■ **EXERCISE DESCRIPTION**
I need every line of the material below that includes the string "span".
── DATA LISTING ──
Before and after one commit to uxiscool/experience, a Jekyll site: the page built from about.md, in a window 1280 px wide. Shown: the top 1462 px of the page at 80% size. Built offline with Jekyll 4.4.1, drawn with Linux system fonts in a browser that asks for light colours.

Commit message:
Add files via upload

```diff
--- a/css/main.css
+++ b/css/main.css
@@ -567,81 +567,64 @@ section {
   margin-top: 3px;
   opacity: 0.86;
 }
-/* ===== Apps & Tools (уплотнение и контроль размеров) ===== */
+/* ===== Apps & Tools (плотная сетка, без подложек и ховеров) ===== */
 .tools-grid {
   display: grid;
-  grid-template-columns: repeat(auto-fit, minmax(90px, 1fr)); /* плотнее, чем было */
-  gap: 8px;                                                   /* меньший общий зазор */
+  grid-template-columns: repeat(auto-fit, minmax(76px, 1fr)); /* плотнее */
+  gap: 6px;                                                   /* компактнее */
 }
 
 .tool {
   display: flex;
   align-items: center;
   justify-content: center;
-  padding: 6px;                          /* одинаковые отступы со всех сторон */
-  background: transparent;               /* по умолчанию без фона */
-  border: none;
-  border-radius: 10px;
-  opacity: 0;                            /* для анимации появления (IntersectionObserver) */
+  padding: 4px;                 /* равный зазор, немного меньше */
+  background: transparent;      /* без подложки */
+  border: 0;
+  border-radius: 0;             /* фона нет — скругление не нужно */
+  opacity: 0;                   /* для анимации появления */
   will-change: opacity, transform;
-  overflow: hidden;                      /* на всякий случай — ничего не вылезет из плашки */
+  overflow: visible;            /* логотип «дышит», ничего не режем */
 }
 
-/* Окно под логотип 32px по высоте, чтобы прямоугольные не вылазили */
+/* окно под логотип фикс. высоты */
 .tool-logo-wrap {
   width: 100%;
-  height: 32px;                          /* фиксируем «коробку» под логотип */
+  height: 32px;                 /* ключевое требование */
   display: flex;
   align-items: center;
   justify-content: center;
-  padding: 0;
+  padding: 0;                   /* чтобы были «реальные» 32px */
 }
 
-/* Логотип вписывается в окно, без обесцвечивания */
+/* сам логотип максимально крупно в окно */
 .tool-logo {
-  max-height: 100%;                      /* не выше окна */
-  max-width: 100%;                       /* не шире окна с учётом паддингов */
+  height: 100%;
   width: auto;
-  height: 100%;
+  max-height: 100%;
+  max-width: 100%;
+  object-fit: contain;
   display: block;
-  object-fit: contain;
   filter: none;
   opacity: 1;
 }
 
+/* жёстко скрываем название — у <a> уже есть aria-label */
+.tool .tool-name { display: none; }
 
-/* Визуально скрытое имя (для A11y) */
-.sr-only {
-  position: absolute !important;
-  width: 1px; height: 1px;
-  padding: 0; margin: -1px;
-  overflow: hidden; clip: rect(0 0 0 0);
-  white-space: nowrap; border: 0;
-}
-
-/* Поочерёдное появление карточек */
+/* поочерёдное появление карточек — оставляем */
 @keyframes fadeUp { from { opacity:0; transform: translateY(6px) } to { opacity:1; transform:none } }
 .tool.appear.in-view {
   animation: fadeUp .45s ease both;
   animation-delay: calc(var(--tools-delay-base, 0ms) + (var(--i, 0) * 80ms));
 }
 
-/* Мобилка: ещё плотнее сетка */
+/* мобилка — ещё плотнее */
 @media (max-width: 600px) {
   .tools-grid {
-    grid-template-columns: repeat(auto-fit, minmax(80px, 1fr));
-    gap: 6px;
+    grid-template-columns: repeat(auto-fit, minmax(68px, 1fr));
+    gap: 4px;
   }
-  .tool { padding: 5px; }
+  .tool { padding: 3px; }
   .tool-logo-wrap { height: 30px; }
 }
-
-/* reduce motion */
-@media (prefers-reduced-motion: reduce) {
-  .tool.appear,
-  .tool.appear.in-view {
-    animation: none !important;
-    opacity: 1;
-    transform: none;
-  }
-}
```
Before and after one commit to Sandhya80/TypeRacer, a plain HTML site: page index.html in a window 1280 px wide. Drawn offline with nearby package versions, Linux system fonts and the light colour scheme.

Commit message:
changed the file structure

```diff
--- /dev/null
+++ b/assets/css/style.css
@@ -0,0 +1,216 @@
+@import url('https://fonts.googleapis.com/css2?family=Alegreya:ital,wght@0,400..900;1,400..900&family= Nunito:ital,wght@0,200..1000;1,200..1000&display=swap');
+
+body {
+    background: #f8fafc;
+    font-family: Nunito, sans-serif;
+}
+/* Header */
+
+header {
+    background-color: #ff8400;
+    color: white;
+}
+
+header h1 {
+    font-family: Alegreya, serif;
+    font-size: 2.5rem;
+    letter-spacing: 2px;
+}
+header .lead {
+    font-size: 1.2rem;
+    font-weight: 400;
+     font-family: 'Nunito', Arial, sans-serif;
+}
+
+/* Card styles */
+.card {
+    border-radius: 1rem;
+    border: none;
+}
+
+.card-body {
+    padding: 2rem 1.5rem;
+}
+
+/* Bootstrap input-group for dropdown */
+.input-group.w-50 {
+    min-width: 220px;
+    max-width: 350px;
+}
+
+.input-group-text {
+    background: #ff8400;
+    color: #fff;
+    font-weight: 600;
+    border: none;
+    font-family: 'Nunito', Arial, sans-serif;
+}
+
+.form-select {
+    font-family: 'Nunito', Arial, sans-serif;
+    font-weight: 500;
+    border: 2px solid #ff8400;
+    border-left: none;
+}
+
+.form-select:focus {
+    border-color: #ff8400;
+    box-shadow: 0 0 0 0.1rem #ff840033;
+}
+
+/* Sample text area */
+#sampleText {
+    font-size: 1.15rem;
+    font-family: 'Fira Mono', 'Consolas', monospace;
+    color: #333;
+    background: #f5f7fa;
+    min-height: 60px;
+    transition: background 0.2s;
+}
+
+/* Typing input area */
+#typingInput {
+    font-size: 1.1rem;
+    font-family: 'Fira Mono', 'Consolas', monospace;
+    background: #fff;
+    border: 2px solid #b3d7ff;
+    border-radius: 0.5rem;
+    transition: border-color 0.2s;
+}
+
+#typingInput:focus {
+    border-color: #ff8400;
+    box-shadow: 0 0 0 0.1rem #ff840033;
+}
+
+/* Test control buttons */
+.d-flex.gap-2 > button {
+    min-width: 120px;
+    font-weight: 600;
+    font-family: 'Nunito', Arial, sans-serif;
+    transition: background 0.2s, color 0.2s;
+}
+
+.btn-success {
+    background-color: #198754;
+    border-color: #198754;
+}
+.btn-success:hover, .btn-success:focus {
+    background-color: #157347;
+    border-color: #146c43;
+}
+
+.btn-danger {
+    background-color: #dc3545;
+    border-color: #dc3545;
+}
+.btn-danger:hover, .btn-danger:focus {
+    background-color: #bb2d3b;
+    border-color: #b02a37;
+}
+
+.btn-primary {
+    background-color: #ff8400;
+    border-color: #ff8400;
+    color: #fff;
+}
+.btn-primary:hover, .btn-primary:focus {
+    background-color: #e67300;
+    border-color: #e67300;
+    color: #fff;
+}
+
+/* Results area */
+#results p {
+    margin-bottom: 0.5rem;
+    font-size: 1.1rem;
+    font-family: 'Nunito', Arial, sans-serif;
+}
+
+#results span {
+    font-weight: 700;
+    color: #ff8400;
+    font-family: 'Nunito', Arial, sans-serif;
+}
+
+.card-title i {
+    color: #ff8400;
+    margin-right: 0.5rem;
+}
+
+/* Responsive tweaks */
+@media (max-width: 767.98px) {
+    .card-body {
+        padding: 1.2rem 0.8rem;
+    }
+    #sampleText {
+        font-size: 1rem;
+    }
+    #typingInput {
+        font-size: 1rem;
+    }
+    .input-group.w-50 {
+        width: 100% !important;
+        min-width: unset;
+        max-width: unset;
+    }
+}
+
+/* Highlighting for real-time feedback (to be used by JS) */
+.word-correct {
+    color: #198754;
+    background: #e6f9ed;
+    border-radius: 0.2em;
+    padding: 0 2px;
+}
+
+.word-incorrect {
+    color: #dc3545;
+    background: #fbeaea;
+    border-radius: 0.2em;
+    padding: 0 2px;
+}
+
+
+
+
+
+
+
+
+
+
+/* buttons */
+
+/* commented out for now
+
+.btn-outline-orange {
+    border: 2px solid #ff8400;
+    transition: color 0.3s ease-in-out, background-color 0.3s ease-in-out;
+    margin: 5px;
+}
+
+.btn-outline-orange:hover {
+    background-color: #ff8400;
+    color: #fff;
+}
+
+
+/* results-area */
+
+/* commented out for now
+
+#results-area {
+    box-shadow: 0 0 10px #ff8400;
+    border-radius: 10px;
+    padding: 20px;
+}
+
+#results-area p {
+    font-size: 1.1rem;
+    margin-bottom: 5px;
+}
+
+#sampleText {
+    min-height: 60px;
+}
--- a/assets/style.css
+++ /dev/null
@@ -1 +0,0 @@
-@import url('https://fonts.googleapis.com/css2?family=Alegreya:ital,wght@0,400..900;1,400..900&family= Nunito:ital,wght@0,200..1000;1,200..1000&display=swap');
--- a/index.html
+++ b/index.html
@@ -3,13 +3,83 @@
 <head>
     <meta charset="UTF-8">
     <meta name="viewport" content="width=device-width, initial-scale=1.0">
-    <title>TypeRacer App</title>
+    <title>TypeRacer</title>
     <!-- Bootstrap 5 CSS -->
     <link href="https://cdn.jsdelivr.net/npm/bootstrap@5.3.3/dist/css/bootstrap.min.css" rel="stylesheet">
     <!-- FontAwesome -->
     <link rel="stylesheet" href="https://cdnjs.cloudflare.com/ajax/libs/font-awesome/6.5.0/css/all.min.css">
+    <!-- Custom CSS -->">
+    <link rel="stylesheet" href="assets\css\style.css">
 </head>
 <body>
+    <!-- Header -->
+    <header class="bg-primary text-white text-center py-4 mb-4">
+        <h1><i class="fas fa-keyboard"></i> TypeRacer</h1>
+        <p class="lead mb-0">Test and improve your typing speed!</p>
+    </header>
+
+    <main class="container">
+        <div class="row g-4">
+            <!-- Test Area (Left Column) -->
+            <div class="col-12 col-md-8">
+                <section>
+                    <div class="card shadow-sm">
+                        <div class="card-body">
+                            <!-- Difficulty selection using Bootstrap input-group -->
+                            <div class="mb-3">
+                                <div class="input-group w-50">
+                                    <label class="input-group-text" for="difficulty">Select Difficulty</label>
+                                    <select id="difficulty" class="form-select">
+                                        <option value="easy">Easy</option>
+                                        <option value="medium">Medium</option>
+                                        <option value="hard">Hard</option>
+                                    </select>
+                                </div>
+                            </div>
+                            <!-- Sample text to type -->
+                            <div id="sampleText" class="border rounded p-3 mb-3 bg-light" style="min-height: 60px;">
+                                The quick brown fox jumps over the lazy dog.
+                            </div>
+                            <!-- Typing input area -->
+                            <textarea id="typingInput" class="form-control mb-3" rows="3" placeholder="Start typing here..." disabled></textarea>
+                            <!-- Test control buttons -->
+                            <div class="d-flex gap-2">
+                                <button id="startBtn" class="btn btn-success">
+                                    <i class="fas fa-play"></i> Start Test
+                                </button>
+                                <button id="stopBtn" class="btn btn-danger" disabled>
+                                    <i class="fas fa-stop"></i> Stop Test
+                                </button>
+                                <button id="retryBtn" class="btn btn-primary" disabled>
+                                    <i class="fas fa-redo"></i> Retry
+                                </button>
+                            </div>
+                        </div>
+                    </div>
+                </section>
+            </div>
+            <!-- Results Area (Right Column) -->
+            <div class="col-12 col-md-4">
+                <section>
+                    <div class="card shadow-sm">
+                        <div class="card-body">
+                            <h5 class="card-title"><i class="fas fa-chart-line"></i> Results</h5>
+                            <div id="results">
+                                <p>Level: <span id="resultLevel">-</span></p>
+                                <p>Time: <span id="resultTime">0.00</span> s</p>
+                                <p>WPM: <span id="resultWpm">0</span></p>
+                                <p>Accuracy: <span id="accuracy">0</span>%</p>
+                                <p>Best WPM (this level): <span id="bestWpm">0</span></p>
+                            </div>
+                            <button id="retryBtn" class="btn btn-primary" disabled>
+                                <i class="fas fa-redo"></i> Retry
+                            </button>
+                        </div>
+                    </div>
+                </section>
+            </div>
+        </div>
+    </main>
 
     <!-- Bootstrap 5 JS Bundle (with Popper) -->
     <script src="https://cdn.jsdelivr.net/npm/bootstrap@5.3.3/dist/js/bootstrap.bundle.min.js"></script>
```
───
■ **RESULT FOR THIS EXERCISE**
+#results span {
+                                <p>Level: <span id="resultLevel">-</span></p>
+                                <p>Time: <span id="resultTime">0.00</span> s</p>
+                                <p>WPM: <span id="resultWpm">0</span></p>
+                                <p>Accuracy: <span id="accuracy">0</span>%</p>
+                                <p>Best WPM (this level): <span id="bestWpm">0</span></p>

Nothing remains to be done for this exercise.